▸ ABOUT THIS TASK
An exact copy of every entry is needed, without the pictures.

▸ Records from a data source
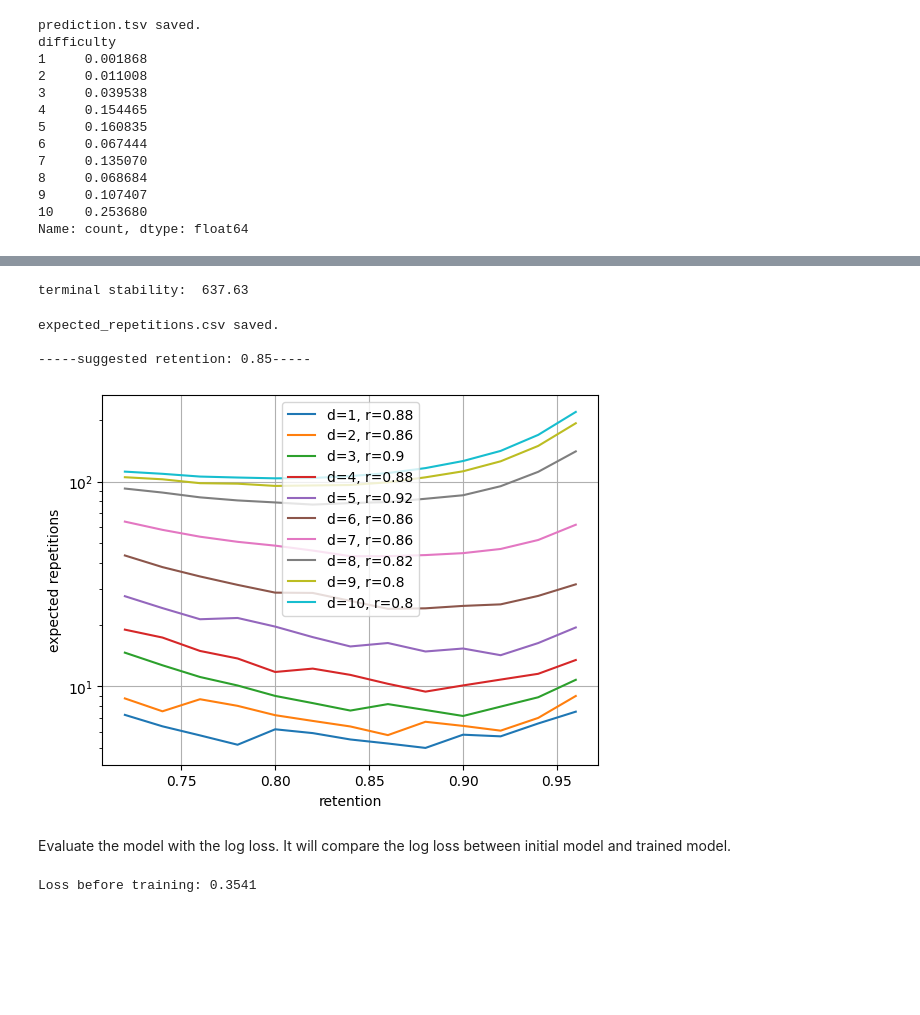
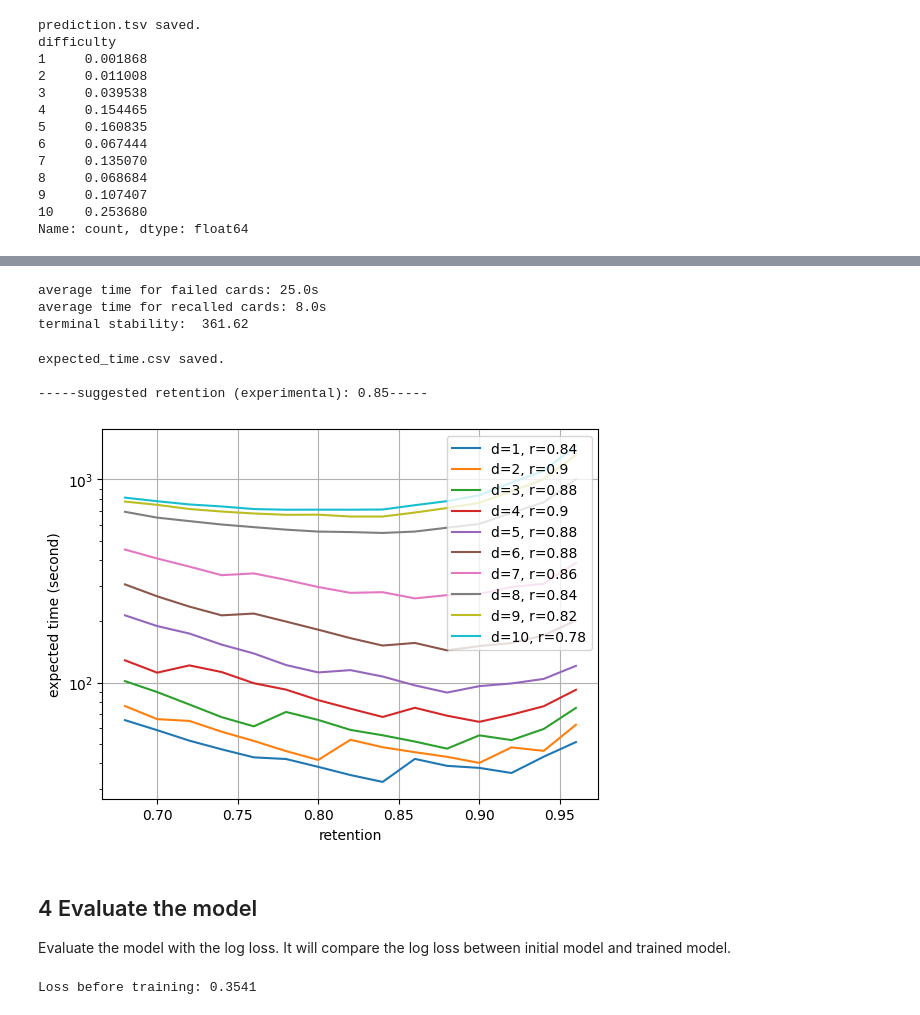
Before and after one commit to open-spaced-repetition/fsrs4anki, a Jupyter notebook: fsrs4anki_optimizer.ipynb, the cells around one changed output, grey strips where cells are left out. Cells and saved outputs as stored; diff of their text form; code cells hidden in the pictures; blank space fills up the shorter version.

Commit message:
Feat/replace repetitions with review time in optimization and simulation

```diff
--- a/fsrs4anki_optimizer.ipynb
+++ b/fsrs4anki_optimizer.ipynb
@@ -109,6 +109,7 @@ df['review_date'] = df['review_date'].dt.tz_localize(
 df.drop(df[df['review_date'].dt.year < 2006].index, inplace=True)
 df.sort_values(by=['cid', 'id'], inplace=True, ignore_index=True)
 type_sequence = np.array(df['type'])
+time_sequence = np.array(df['time'])
 df.to_csv("revlog.csv", index=False)
 print("revlog.csv saved.")
 df = df[(df['type'] == 0) | (df['type'] == 1)].copy()
@@ -546,25 +555,34 @@ Calculate the optimal retention to minimize the repetitions for long-term memory
 # %%
 base = 1.01
-index_len = 800
-index_offset = 150
+index_len = 793
+index_offset = 200
 d_range = 10
 d_offset = 1
-r_repetitions = 1
-f_repetitions = 2.3
-max_repetitions = 200000
+r_time = 8
+f_time = 25
+max_time = 200000
 
 type_block = dict()
 type_count = dict()
+type_time = dict()
 last_t = type_sequence[0]
 type_block[last_t] = 1
 type_count[last_t] = 1
-for t in type_sequence[1:]:
+type_time[last_t] = time_sequence[0]
+for i,t in enumerate(type_sequence[1:]):
     type_count[t] = type_count.setdefault(t, 0) + 1
+    type_time[t] = type_time.setdefault(t, 0) + time_sequence[i]
     if t != last_t:
         type_block[t] = type_block.setdefault(t, 0) + 1
     last_t = t
+
+r_time = round(type_time[1]/type_count[1]/1000, 1)
+
 if 2 in type_count and 2 in type_block:
-    f_repetitions = round(type_count[2]/type_block[2] + 1, 1)
+    f_time = round(type_time[2]/type_block[2]/1000 + r_time, 1)
+
+print(f"average time for failed cards: {f_time}s")
+print(f"average time for recalled cards: {r_time}s")
 
 def stability2index(stability):
     return int(round(np.log(stability) / np.log(base)) + index_offset)
@@ -581,60 +599,64 @@ def cal_next_recall_stability(s, r, d, response):
 
 stability_list = np.array([np.power(base, i - index_offset) for i in range(index_len)])
 print(f"terminal stability: {stability_list.max(): .2f}")
-df = pd.DataFrame(columns=["retention", "difficulty", "repetitions"])
+df = pd.DataFrame(columns=["retention", "difficulty", "time"])
 
-for percentage in tqdm.notebook.tqdm(range(96, 70, -2)):
+for percentage in tqdm.notebook.tqdm(range(96, 66, -2)):
     recall = percentage / 100
-    repetitions_list = np.zeros((d_range, index_len))
-    repetitions_list[:,:-1] = max_repetitions
+    time_list = np.zeros((d_range, index_len))
+    time_list[:,:-1] = max_time
     for d in range(d_range, 0, -1):
         s0 = init_stability(d)
         s0_index = stability2index(s0)
-        diff = max_repetitions
+        diff = max_time
         while diff > 0.1:
-            s0_repetitions = repetitions_list[d - 1][s0_index]
+            s0_time = time_list[d - 1][s0_index]
             for s_index in range(index_len - 2, -1, -1):
                 stability = stability_list[s_index];
                 interval = max(1, round(stability * np.log(recall) / np.log(0.9)))
                 p_recall = np.power(0.9, interval / stability)
                 recall_s = cal_next_recall_stability(stability, p_recall, d, 1)
                 forget_d = min(d + d_offset, 10)
                 forget_s = cal_next_recall_stability(stability, p_recall, forget_d, 0)
                 recall_s_index = min(stability2index(recall_s), index_len - 1)
                 forget_s_index = min(max(stability2index(forget_s), 0), index_len - 1)
-                recall_repetitions = repetitions_list[d - 1][recall_s_index] + r_repetitions
-                forget_repetitions = repetitions_list[forget_d - 1][forget_s_index] + f_repetitions
-                exp_repetitions = p_recall * recall_repetitions + (1.0 - p_recall) * forget_repetitions
-                if exp_repetitions < repetitions_list[d - 1][s_index]:
-                    repetitions_list[d - 1][s_index] = exp_repetitions
-            diff = s0_repetitions - repetitions_list[d - 1][s0_index]
-        df.loc[0 if pd.isnull(df.index.max()) else df.index.max() + 1] = [recall, d, s0_repetitions]
+                recall_time = time_list[d - 1][recall_s_index] + r_time
+                forget_time = time_list[forget_d - 1][forget_s_index] + f_time
+                exp_time = p_recall * recall_time + (1.0 - p_recall) * forget_time
+                if exp_time < time_list[d - 1][s_index]:
+                    time_list[d - 1][s_index] = exp_time
+            diff = s0_time - time_list[d - 1][s0_index]
+        df.loc[0 if pd.isnull(df.index.max()) else df.index.max() + 1] = [recall, d, s0_time]
 
 df.sort_values(by=["difficulty", "retention"], inplace=True)
-df.to_csv("./expected_repetitions.csv", index=False)
-print("expected_repetitions.csv saved.")
+df.to_csv("./expected_time.csv", index=False)
+print("expected_time.csv saved.")
 
 optimal_retention_list = np.zeros(10)
 for d in range(1, d_range+1):
     retention = df[df["difficulty"] == d]["retention"]
-    repetitions = df[df["difficulty"] == d]["repetitions"]
-    optimal_retention = retention.iat[repetitions.argmin()]
+    time = df[df["difficulty"] == d]["time"]
+    optimal_retention = retention.iat[time.argmin()]
     optimal_retention_list[d-1] = optimal_retention
-    plt.plot(retention, repetitions, label=f"d={d}, r={optimal_retention}")
-print(f"\n-----suggested retention: {np.inner(difficulty_distribution_padding, optimal_retention_list):.2f}-----")
-plt.ylabel("expected repetitions")
+    plt.plot(retention, time, label=f"d={d}, r={optimal_retention}")
+print(f"\n-----suggested retention (experimental): {np.inner(difficulty_distribution_padding, optimal_retention_list):.2f}-----")
+plt.ylabel("expected time (second)")
 plt.xlabel("retention")
 plt.legend()
 plt.grid()
 plt.semilogy()
 plt.show()
 # %% [output]
-terminal stability:  637.63
+average time for failed cards: 25.0s
+average time for recalled cards: 8.0s
+terminal stability:  361.62
-expected_repetitions.csv saved.
+expected_time.csv saved.
 
------suggested retention: 0.85-----
+-----suggested retention (experimental): 0.85-----
-[figure, old version]
+[figure, new version]
 # %% [markdown]
+## 4 Evaluate the model
+
 Evaluate the model with the log loss. It will compare the log loss between initial model and trained model.
 # %%
 def log_loss(row):
```
Also changed, not shown: parts of 7 cells of this notebook, 1 other file.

▸ FINISHED EXERCISE
Before and after one commit to open-spaced-repetition/fsrs4anki, a Jupyter notebook: fsrs4anki_optimizer.ipynb, the cells around one changed output, grey strips where cells are left out. Cells and saved outputs as stored; diff of their text form; code cells hidden in the pictures; blank space fills up the shorter version.

Commit message:
Feat/replace repetitions with review time in optimization and simulation

```diff
--- a/fsrs4anki_optimizer.ipynb
+++ b/fsrs4anki_optimizer.ipynb
@@ -109,6 +109,7 @@ df['review_date'] = df['review_date'].dt.tz_localize(
 df.drop(df[df['review_date'].dt.year < 2006].index, inplace=True)
 df.sort_values(by=['cid', 'id'], inplace=True, ignore_index=True)
 type_sequence = np.array(df['type'])
+time_sequence = np.array(df['time'])
 df.to_csv("revlog.csv", index=False)
 print("revlog.csv saved.")
 df = df[(df['type'] == 0) | (df['type'] == 1)].copy()
@@ -546,25 +555,34 @@ Calculate the optimal retention to minimize the repetitions for long-term memory
 # %%
 base = 1.01
-index_len = 800
-index_offset = 150
+index_len = 793
+index_offset = 200
 d_range = 10
 d_offset = 1
-r_repetitions = 1
-f_repetitions = 2.3
-max_repetitions = 200000
+r_time = 8
+f_time = 25
+max_time = 200000
 
 type_block = dict()
 type_count = dict()
+type_time = dict()
 last_t = type_sequence[0]
 type_block[last_t] = 1
 type_count[last_t] = 1
-for t in type_sequence[1:]:
+type_time[last_t] = time_sequence[0]
+for i,t in enumerate(type_sequence[1:]):
     type_count[t] = type_count.setdefault(t, 0) + 1
+    type_time[t] = type_time.setdefault(t, 0) + time_sequence[i]
     if t != last_t:
         type_block[t] = type_block.setdefault(t, 0) + 1
     last_t = t
+
+r_time = round(type_time[1]/type_count[1]/1000, 1)
+
 if 2 in type_count and 2 in type_block:
-    f_repetitions = round(type_count[2]/type_block[2] + 1, 1)
+    f_time = round(type_time[2]/type_block[2]/1000 + r_time, 1)
+
+print(f"average time for failed cards: {f_time}s")
+print(f"average time for recalled cards: {r_time}s")
 
 def stability2index(stability):
     return int(round(np.log(stability) / np.log(base)) + index_offset)
@@ -581,60 +599,64 @@ def cal_next_recall_stability(s, r, d, response):
 
 stability_list = np.array([np.power(base, i - index_offset) for i in range(index_len)])
 print(f"terminal stability: {stability_list.max(): .2f}")
-df = pd.DataFrame(columns=["retention", "difficulty", "repetitions"])
+df = pd.DataFrame(columns=["retention", "difficulty", "time"])
 
-for percentage in tqdm.notebook.tqdm(range(96, 70, -2)):
+for percentage in tqdm.notebook.tqdm(range(96, 66, -2)):
     recall = percentage / 100
-    repetitions_list = np.zeros((d_range, index_len))
-    repetitions_list[:,:-1] = max_repetitions
+    time_list = np.zeros((d_range, index_len))
+    time_list[:,:-1] = max_time
     for d in range(d_range, 0, -1):
         s0 = init_stability(d)
         s0_index = stability2index(s0)
-        diff = max_repetitions
+        diff = max_time
         while diff > 0.1:
-            s0_repetitions = repetitions_list[d - 1][s0_index]
+            s0_time = time_list[d - 1][s0_index]
             for s_index in range(index_len - 2, -1, -1):
                 stability = stability_list[s_index];
                 interval = max(1, round(stability * np.log(recall) / np.log(0.9)))
                 p_recall = np.power(0.9, interval / stability)
                 recall_s = cal_next_recall_stability(stability, p_recall, d, 1)
                 forget_d = min(d + d_offset, 10)
                 forget_s = cal_next_recall_stability(stability, p_recall, forget_d, 0)
                 recall_s_index = min(stability2index(recall_s), index_len - 1)
                 forget_s_index = min(max(stability2index(forget_s), 0), index_len - 1)
-                recall_repetitions = repetitions_list[d - 1][recall_s_index] + r_repetitions
-                forget_repetitions = repetitions_list[forget_d - 1][forget_s_index] + f_repetitions
-                exp_repetitions = p_recall * recall_repetitions + (1.0 - p_recall) * forget_repetitions
-                if exp_repetitions < repetitions_list[d - 1][s_index]:
-                    repetitions_list[d - 1][s_index] = exp_repetitions
-            diff = s0_repetitions - repetitions_list[d - 1][s0_index]
-        df.loc[0 if pd.isnull(df.index.max()) else df.index.max() + 1] = [recall, d, s0_repetitions]
+                recall_time = time_list[d - 1][recall_s_index] + r_time
+                forget_time = time_list[forget_d - 1][forget_s_index] + f_time
+                exp_time = p_recall * recall_time + (1.0 - p_recall) * forget_time
+                if exp_time < time_list[d - 1][s_index]:
+                    time_list[d - 1][s_index] = exp_time
+            diff = s0_time - time_list[d - 1][s0_index]
+        df.loc[0 if pd.isnull(df.index.max()) else df.index.max() + 1] = [recall, d, s0_time]
 
 df.sort_values(by=["difficulty", "retention"], inplace=True)
-df.to_csv("./expected_repetitions.csv", index=False)
-print("expected_repetitions.csv saved.")
+df.to_csv("./expected_time.csv", index=False)
+print("expected_time.csv saved.")
 
 optimal_retention_list = np.zeros(10)
 for d in range(1, d_range+1):
     retention = df[df["difficulty"] == d]["retention"]
-    repetitions = df[df["difficulty"] == d]["repetitions"]
-    optimal_retention = retention.iat[repetitions.argmin()]
+    time = df[df["difficulty"] == d]["time"]
+    optimal_retention = retention.iat[time.argmin()]
     optimal_retention_list[d-1] = optimal_retention
-    plt.plot(retention, repetitions, label=f"d={d}, r={optimal_retention}")
-print(f"\n-----suggested retention: {np.inner(difficulty_distribution_padding, optimal_retention_list):.2f}-----")
-plt.ylabel("expected repetitions")
+    plt.plot(retention, time, label=f"d={d}, r={optimal_retention}")
+print(f"\n-----suggested retention (experimental): {np.inner(difficulty_distribution_padding, optimal_retention_list):.2f}-----")
+plt.ylabel("expected time (second)")
 plt.xlabel("retention")
 plt.legend()
 plt.grid()
 plt.semilogy()
 plt.show()
 # %% [output]
-terminal stability:  637.63
+average time for failed cards: 25.0s
+average time for recalled cards: 8.0s
+terminal stability:  361.62
-expected_repetitions.csv saved.
+expected_time.csv saved.
 
------suggested retention: 0.85-----
+-----suggested retention (experimental): 0.85-----
-[figure, old version]
+[figure, new version]
 # %% [markdown]
+## 4 Evaluate the model
+
 Evaluate the model with the log loss. It will compare the log loss between initial model and trained model.
 # %%
 def log_loss(row):
```
Also changed, not shown: parts of 7 cells of this notebook, 1 other file.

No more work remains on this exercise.